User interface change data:
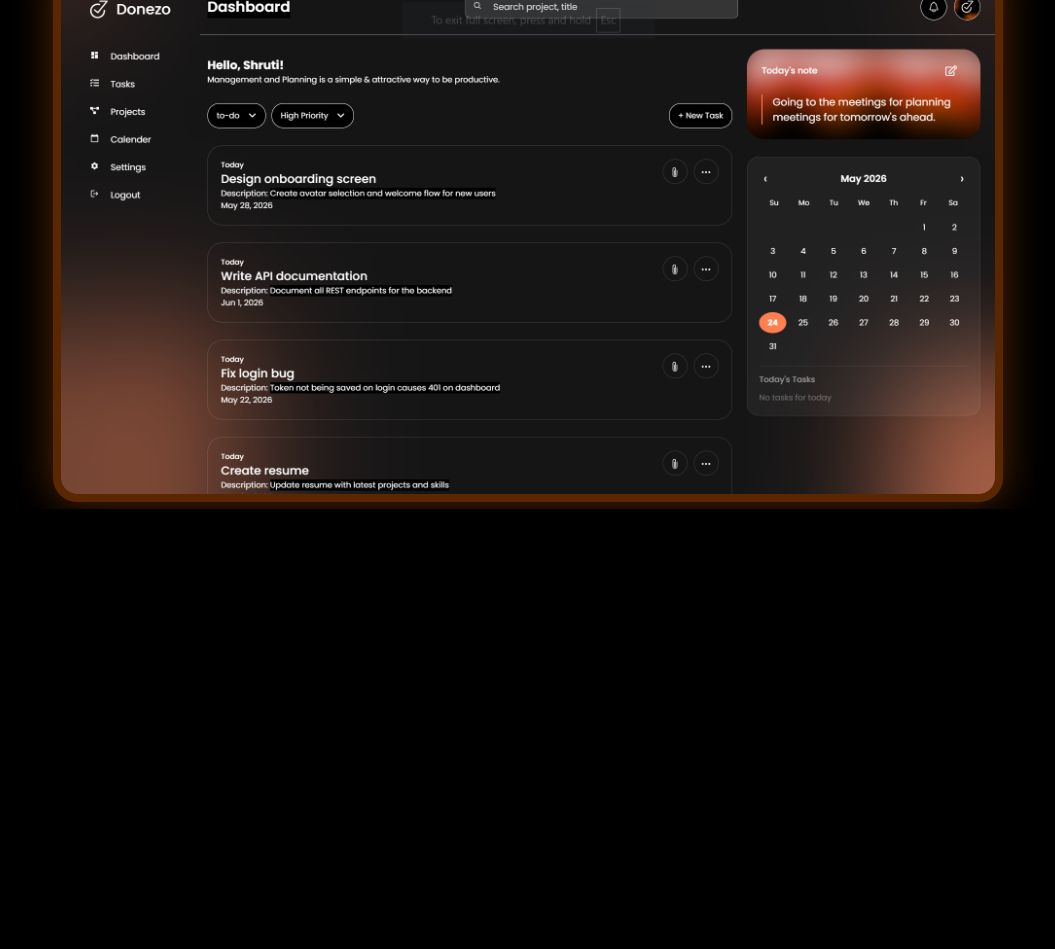
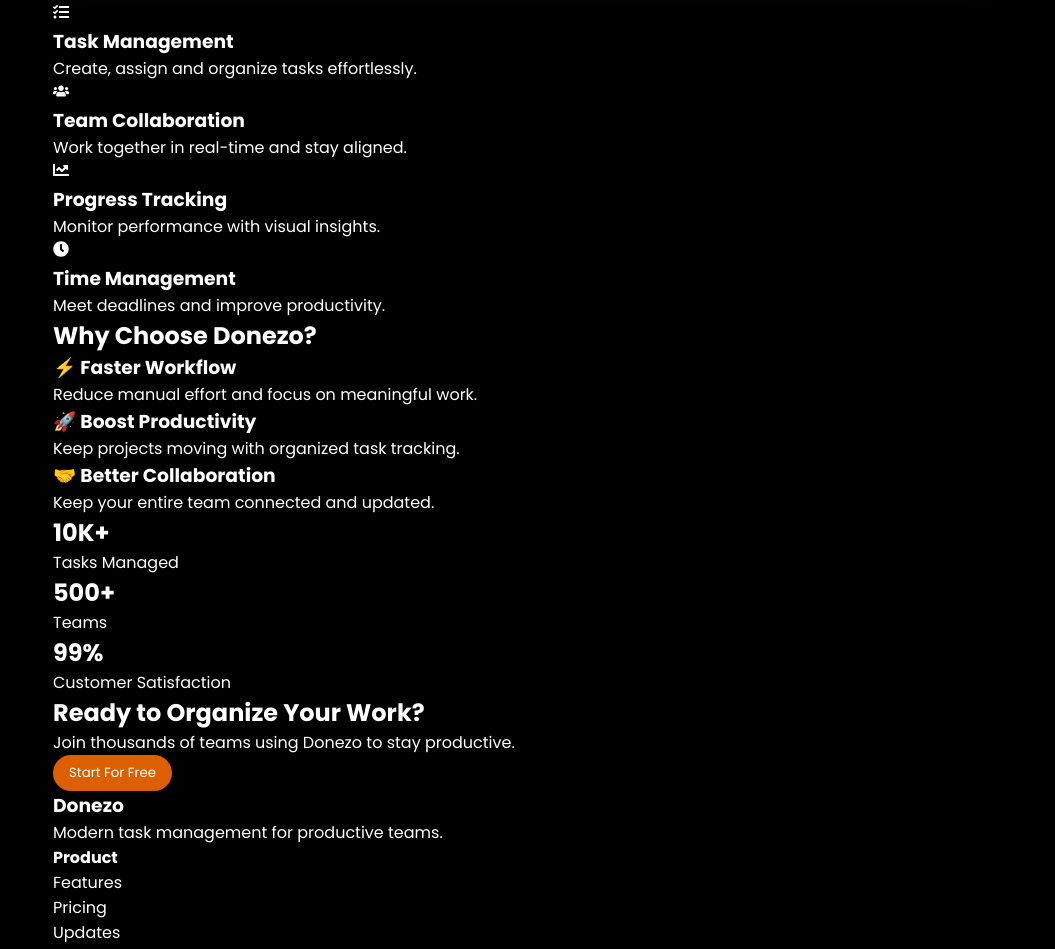
Before and after one commit to shruvie/Donezo, a React (Vite) app in the folder client/: page / in a window 1280 px wide. Shown: the part 640-1589 px from the top of the page, without its empty margins (112-1167 px from the left). Before the commit the page ends 1149 px from the top, so only its background shows below. Built offline with nearby package versions, Linux system fonts and the light colour scheme.

Commit message:
Update hero.jsx

```diff
--- a/client/src/components/hero-section/hero.jsx
+++ b/client/src/components/hero-section/hero.jsx
@@ -1,32 +1,161 @@
 import React from "react";
-import './hero.css';
+import "./hero.css";
 import { BsLightningChargeFill } from "react-icons/bs";
-import dash from '../../assets/image.png';
+import {
+  FaTasks,
+  FaUsers,
+  FaChartLine,
+  FaClock,
+} from "react-icons/fa";
+import dash from "../../assets/image.png";
 
-
-function Hero(){
-    return(
-        <div className="hero">
+function Home() {
+  return (
+    <>
+      {/* HERO SECTION */}
+      <section className="hero">
         <div className="allmain">
           <div className="her-cute">
-                    <p className="tag"><BsLightningChargeFill className="icon" /> Task Management, Simplified!</p>
+            <p className="tag">
+              <BsLightningChargeFill className="icon" />
+              Task Management, Simplified!
+            </p>
           </div>
+
           <div className="maintxt">
-                    <h1 className="heading">Plan smarter, work faster, and <br/>achieve more with Donezo.</h1>
-                <p>Donezo is a modern task management platform for organizing tasks, tracking projects, and boosting productivity with a clean, collaborative workspace.</p>
+            <h1>
+              Plan smarter, work faster, and
+              <br />
+              achieve more with Donezo.
+            </h1>
 
+            <p>
+              Donezo helps teams organize tasks, manage projects, track
+              progress, and collaborate efficiently from one modern workspace.
+            </p>
           </div>
         </div>
+
         <div className="herbut">
           <button className="geti">Get Started</button>
           <button className="try">Try Demo</button>
         </div>
 
-            <div>
-                <img src={dash} className="dash"></img>
+        <img src={dash} alt="Dashboard" className="dash" />
+      </section>
+
+      {/* FEATURES */}
+      <section className="services">
+        <h2>Everything You Need</h2>
+
+        <div className="service-grid">
+          <div className="card">
+            <FaTasks />
+            <h3>Task Management</h3>
+            <p>Create, assign and organize tasks effortlessly.</p>
+          </div>
+
+          <div className="card">
+            <FaUsers />
+            <h3>Team Collaboration</h3>
+            <p>Work together in real-time and stay aligned.</p>
+          </div>
+
+          <div className="card">
+            <FaChartLine />
+            <h3>Progress Tracking</h3>
+            <p>Monitor performance with visual insights.</p>
+          </div>
+
+          <div className="card">
+            <FaClock />
+            <h3>Time Management</h3>
+            <p>Meet deadlines and improve productivity.</p>
           </div>
         </div>
-    )
+      </section>
+
+      {/* WHY US */}
+      <section className="why">
+        <h2>Why Choose Donezo?</h2>
+
+        <div className="why-content">
+          <div>
+            <h3>⚡ Faster Workflow</h3>
+            <p>
+              Reduce manual effort and focus on meaningful work.
+            </p>
+          </div>
+
+          <div>
+            <h3>🚀 Boost Productivity</h3>
+            <p>
+              Keep projects moving with organized task tracking.
+            </p>
+          </div>
+
+          <div>
+            <h3>🤝 Better Collaboration</h3>
+            <p>
+              Keep your entire team connected and updated.
+            </p>
+          </div>
+        </div>
+      </section>
+
+      {/* STATS */}
+      <section className="stats">
+        <div className="stat">
+          <h2>10K+</h2>
+          <p>Tasks Managed</p>
+        </div>
+
+        <div className="stat">
+          <h2>500+</h2>
+          <p>Teams</p>
+        </div>
+
+        <div className="stat">
+          <h2>99%</h2>
+          <p>Customer Satisfaction</p>
+        </div>
+      </section>
+
+      {/* CTA */}
+      <section className="cta">
+        <h2>Ready to Organize Your Work?</h2>
+        <p>
+          Join thousands of teams using Donezo to stay productive.
+        </p>
+
+        <button className="geti">
+          Start For Free
+        </button>
+      </section>
+
+      {/* FOOTER */}
+      <footer className="footer">
+        <div>
+          <h3>Donezo</h3>
+          <p>Modern task management for productive teams.</p>
+        </div>
+
+        <div>
+          <h4>Product</h4>
+          <p>Features</p>
+          <p>Pricing</p>
+          <p>Updates</p>
+        </div>
+
+        <div>
+          <h4>Company</h4>
+          <p>About</p>
+          <p>Contact</p>
+          <p>Careers</p>
+        </div>
+      </footer>
+    </>
+  );
 }
 
-export default Hero;
+export default Home;
```
Lines whose indentation alone changed are shown as unchanged.
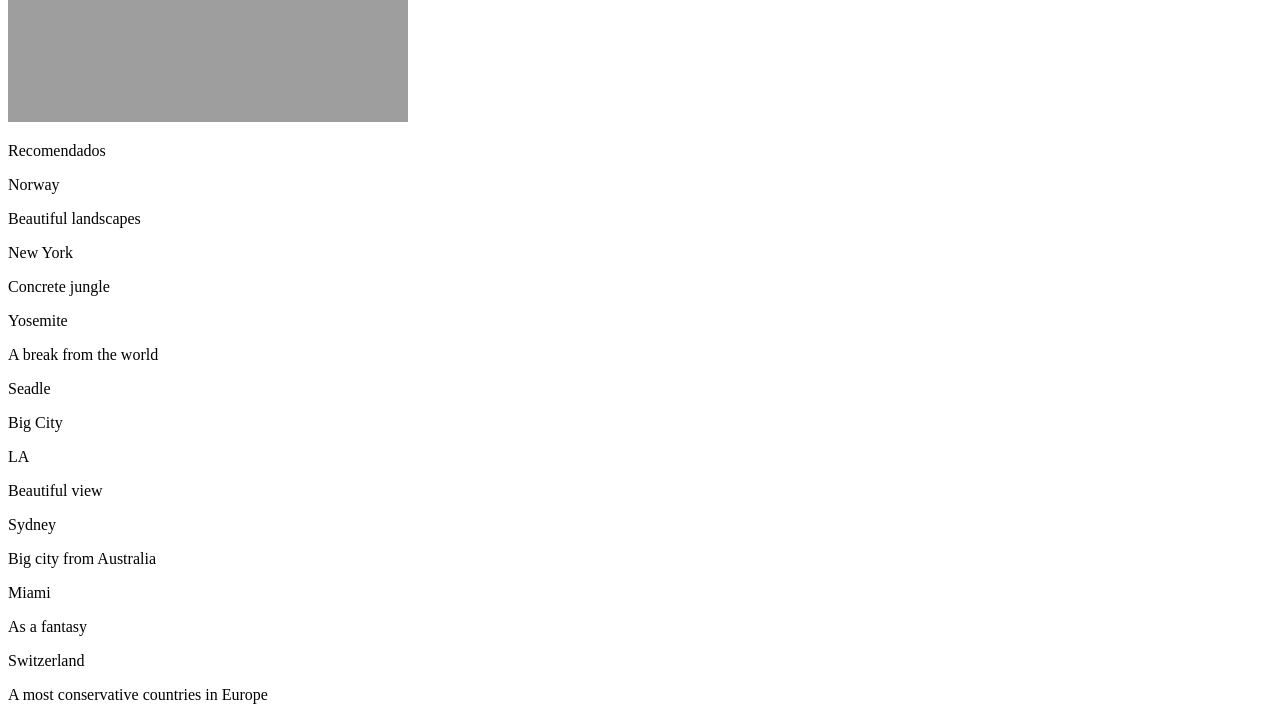
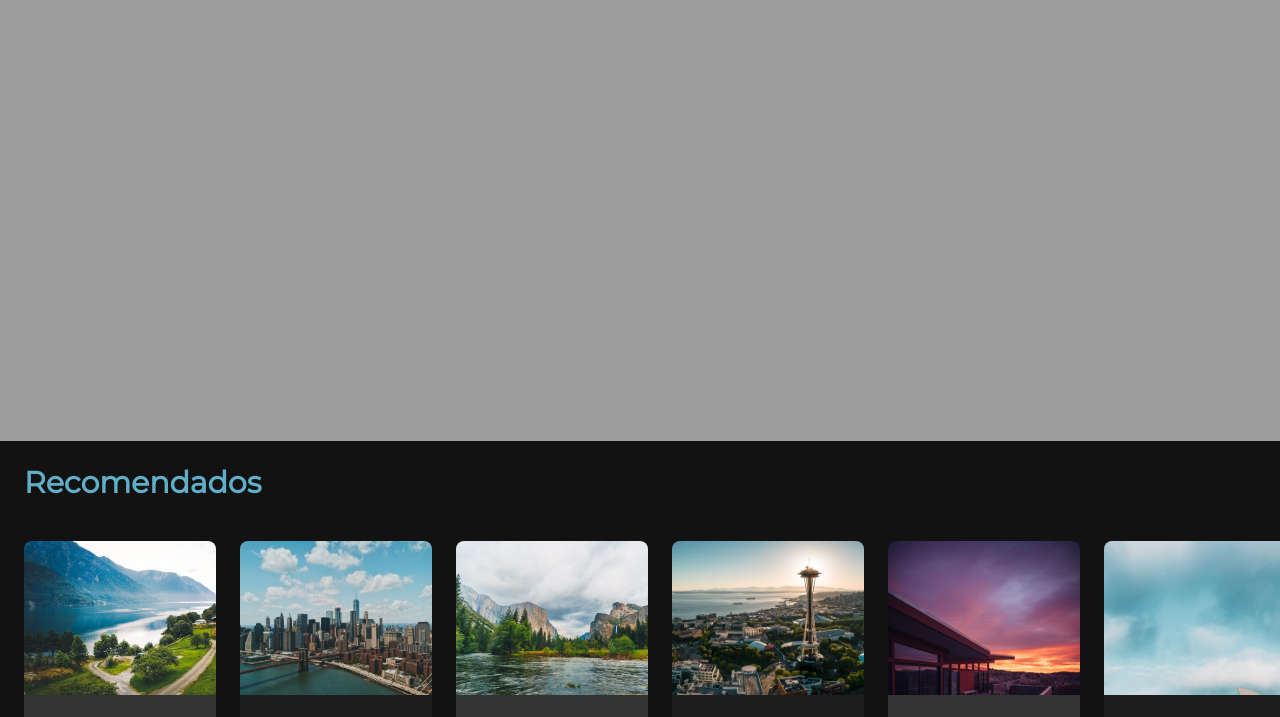
Before and after one commit to seven-tec/platzi-travel-page, a website: page index.html in a window 1280 px wide. Shown: the part 359-1076 px from the top of the page. Drawn offline with Linux system fonts and the light colour scheme; the site is published under a folder, as on GitHub Pages, so addresses that start at the root find nothing.

Commit message:
cambios de ruta

```diff
--- a/index.html
+++ b/index.html
@@ -3,7 +3,7 @@
 <head>
     <meta charset="UTF-8">
     <meta name="viewport" content="width=device-width, initial-scale=1.0">
-    <link href="/public/css/tailwind.css" rel="stylesheet">
+    <link href="public/css/tailwind.css" rel="stylesheet">
     <link rel="preconnect" href="https://fonts.googleapis.com">
     <link rel="preconnect" href="https://fonts.gstatic.com" crossorigin>
     <link href="https://fonts.googleapis.com/css2?family=Montserrat&display=swap" rel="stylesheet">
```
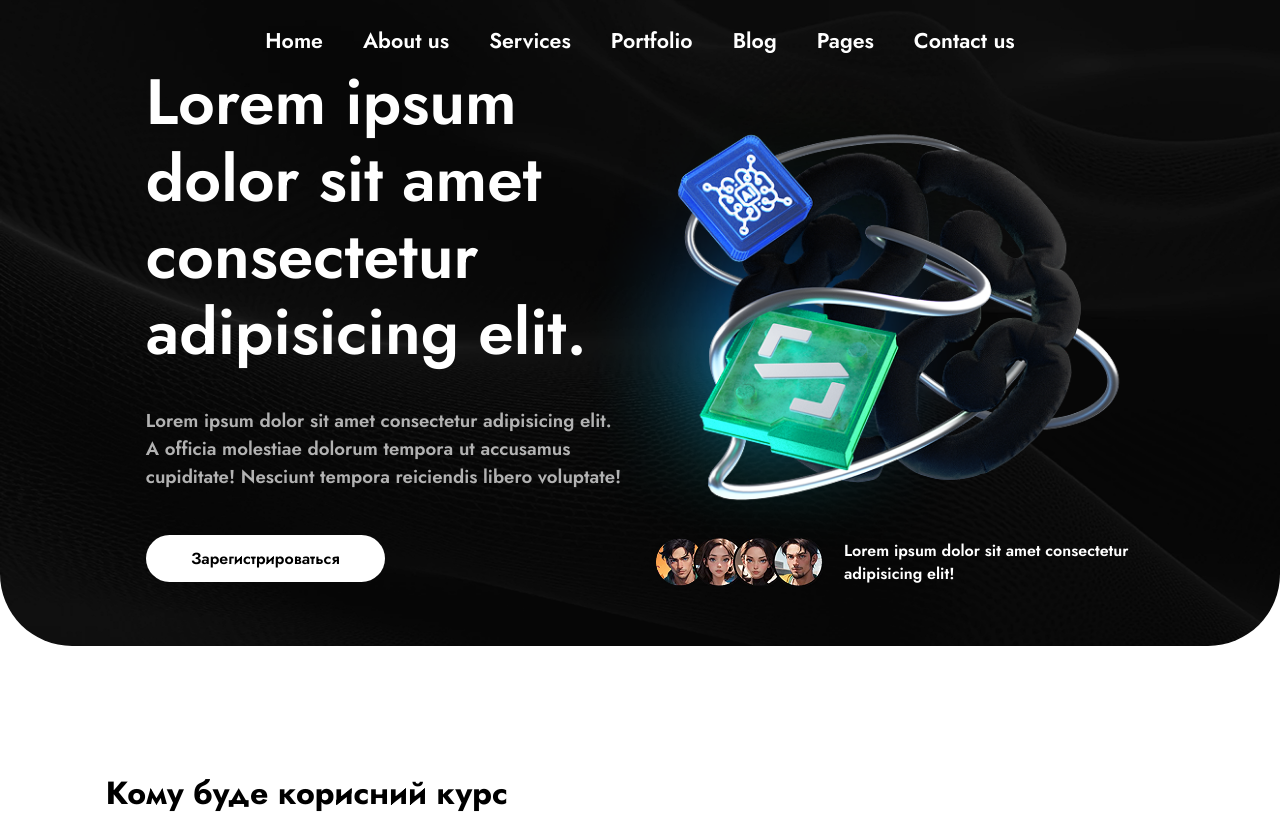
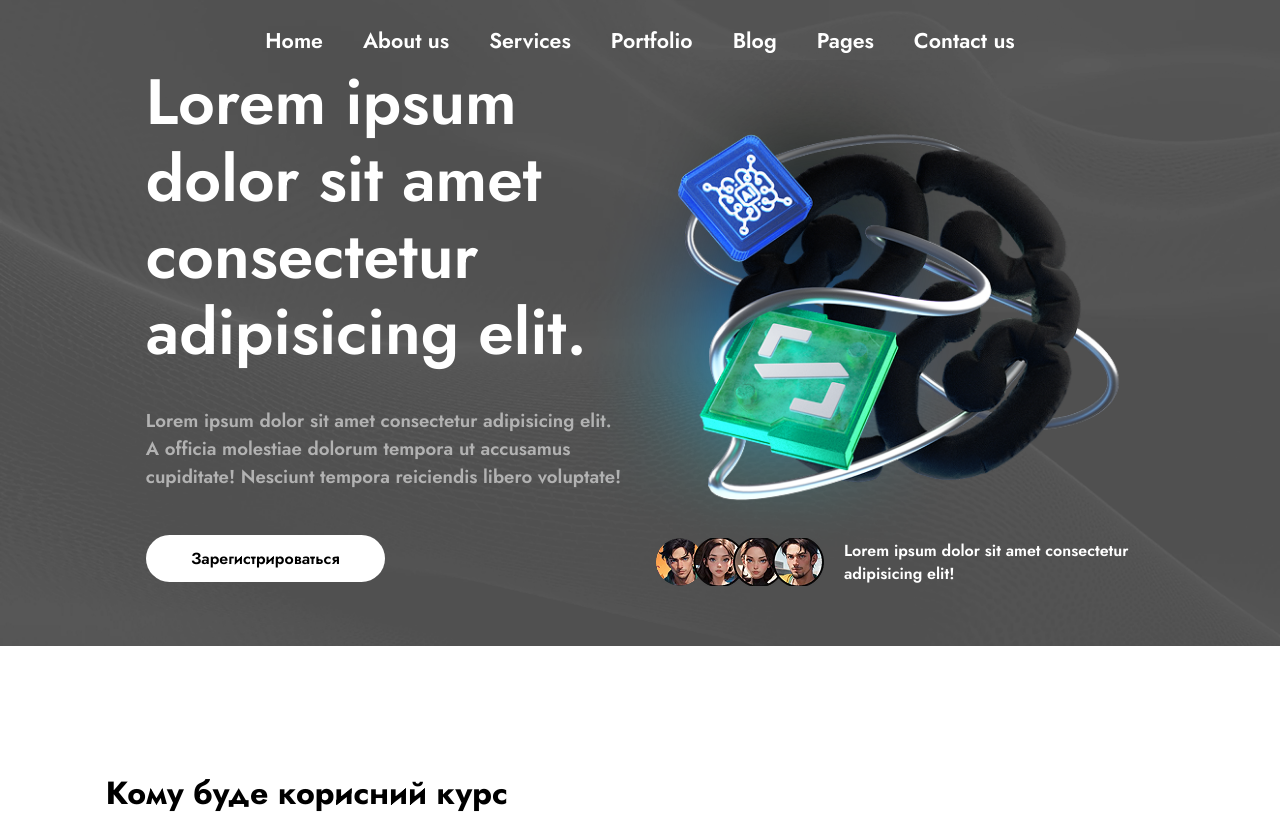
Before and after one commit to RomanKrr/rep-1, a website: page index.html in a window 1280 px wide. Shown: the top 816 px of the page. Drawn offline with nearby package versions, Linux system fonts and the light colour scheme; files that its build step writes are made by us from their sources; files whose address does not match are found by name.

Commit message:
change photo

```diff
--- a/index.html
+++ b/index.html
@@ -33,6 +33,8 @@
         </div>
     </header>
     <section class="hero">
+        <div class="hero__background"></div> <!-- фонова секція -->
+
         <div class="hero__container content">
             <div class="hero__content">
                 <h1 class="hero__title">Lorem ipsum dolor sit amet consectetur adipisicing elit.</h1>
@@ -190,9 +192,11 @@
                     <div class="swiper-slide">
                         <div class="training__slide">
                             <div class="training__video">
-                                <img src="/rep-1/dist/rep-1/dist/public/images/desktop_2.png" alt="Video" class="training__image">
-                                <a href="#" class="training__btn button"><span><img src="/rep-1/dist/public/play_circle.svg"
-                                            alt="play-icon"></span>Смотреть видео</a>
+                                <img src="/rep-1/dist/rep-1/dist/public/images/desktop_2.png" alt="Video"
+                                    class="training__image">
+                                <a href="#" class="training__btn button"><span><img
+                                            src="/rep-1/dist/public/play_circle.svg" alt="play-icon"></span>Смотреть
+                                    видео</a>
                             </div>
                             <div class="training__text">
                                 <h3 class="training__text__title">Знаймитесь з платформою</h3>
@@ -216,8 +220,9 @@
                         <div class="training__slide">
                             <div class="training__video">
                                 <img src="/rep-1/dist/public/images/desktop3.png" alt="Video" class="training__image">
-                                <a href="#" class="training__btn button"><span><img src="/rep-1/dist/public/play_circle.svg"
-                                            alt="play-icon"></span>Смотреть видео</a>
+                                <a href="#" class="training__btn button"><span><img
+                                            src="/rep-1/dist/public/play_circle.svg" alt="play-icon"></span>Смотреть
+                                    видео</a>
                             </div>
                             <div class="training__text">
                                 <h3 class="training__text__title">Знаймитесь з платформою</h3>
@@ -771,7 +776,8 @@
                     <div class="swiper-slide comments__card">
                         <span class="quote"><img src="/rep-1/dist/public/quote.svg" alt="quote"></span>
                         <p class="comments__card-text subtitle-2">
-                            ipsum dolor sit amet consectetur adipisicing elit. Quod, id sequi aut qui est ab, corporis quis
+                            ipsum dolor sit amet consectetur adipisicing elit. Quod, id sequi aut qui est ab, corporis
+                            quis
                             maiores reiciendis explicabo odio tenetur nulla sint vel.
                         </p>
                         <div class="comments__card-info">
@@ -782,7 +788,8 @@
                     <div class="swiper-slide comments__card">
                         <span class="quote"><img src="/rep-1/dist/public/quote.svg" alt="quote"></span>
                         <p class="comments__card-text subtitle-2">
-                            ipsum dolor sit amet consectetur adipisicing elit. Quod, id sequi aut qui est ab, corporis quis
+                            ipsum dolor sit amet consectetur adipisicing elit. Quod, id sequi aut qui est ab, corporis
+                            quis
                             maiores reiciendis explicabo odio tenetur nulla sint vel.
                         </p>
                         <div class="comments__card-info">
@@ -793,7 +800,8 @@
                     <div class="swiper-slide comments__card">
                         <span class="quote"><img src="/rep-1/dist/public/quote.svg" alt="quote"></span>
                         <p class="comments__card-text subtitle-2">
-                            ipsum dolor sit amet consectetur adipisicing elit. Quod, id sequi aut qui est ab, corporis quis
+                            ipsum dolor sit amet consectetur adipisicing elit. Quod, id sequi aut qui est ab, corporis
+                            quis
                             maiores reiciendis explicabo odio tenetur nulla sint vel.
                         </p>
                         <div class="comments__card-info">
@@ -860,7 +868,8 @@
                         Наша команда готова допомогти вам з будь-якими питаннями, які у вас можуть виникнути.
                         Просто заповніть форму нижче і ми з вами зв’яжемось протягом 24 годин.
                     </p>
-                    <img src="/rep-1/dist/public/images/contact_image.png" alt="Зображення контакту" class="contact__image">
+                    <img src="/rep-1/dist/public/images/contact_image.png" alt="Зображення контакту"
+                        class="contact__image">
                 </div>
                 <div class="contact__form">
                     <form action="#" method="POST">
--- a/src/styles/sections/hero.scss
+++ b/src/styles/sections/hero.scss
@@ -4,16 +4,27 @@
 @import '../base/base';
 
 .hero {
-    background-image: url("/rep-1/dist/public/images/main_bg.png");
-
-    background-repeat: no-repeat;
-    background-size: cover;
+    position: relative; /* для фону */
     color: white;
     border-radius: 0 0 72px 72px;
     display: flex;
     justify-content: center;
     align-items: center;
     padding: 60px 0;
+
+    /* фонова частина */
+    &__background {
+        position: absolute;
+        top: 0;
+        left: 0;
+        right: 0;
+        bottom: 0;
+        background-image: url("/rep-1/dist/public/images/main_bg.png");
+        background-repeat: no-repeat;
+        background-size: cover;
+        z-index: -1; /* поміщаємо фон під контент */
+        opacity: 0.7; /* можна налаштувати прозорість */
+    }
 
     &__container {
         display: flex;
@@ -45,7 +56,6 @@
 
     &__title {
         margin-bottom: 1rem;
-
     }
 
     &__subtitle {
```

• [REQUIRED WORK] Take every line from the data that includes the word "href".

• [TASK SOLUTION]
-    <link href="/public/css/tailwind.css" rel="stylesheet">
+    <link href="public/css/tailwind.css" rel="stylesheet">
     <link rel="preconnect" href="https://fonts.googleapis.com">
     <link rel="preconnect" href="https://fonts.gstatic.com" crossorigin>
     <link href="https://fonts.googleapis.com/css2?family=Montserrat&display=swap" rel="stylesheet">
-                                <a href="#" class="training__btn button"><span><img src="/rep-1/dist/public/play_circle.svg"
+                                <a href="#" class="training__btn button"><span><img
-                                <a href="#" class="training__btn button"><span><img src="/rep-1/dist/public/play_circle.svg"
+                                <a href="#" class="training__btn button"><span><img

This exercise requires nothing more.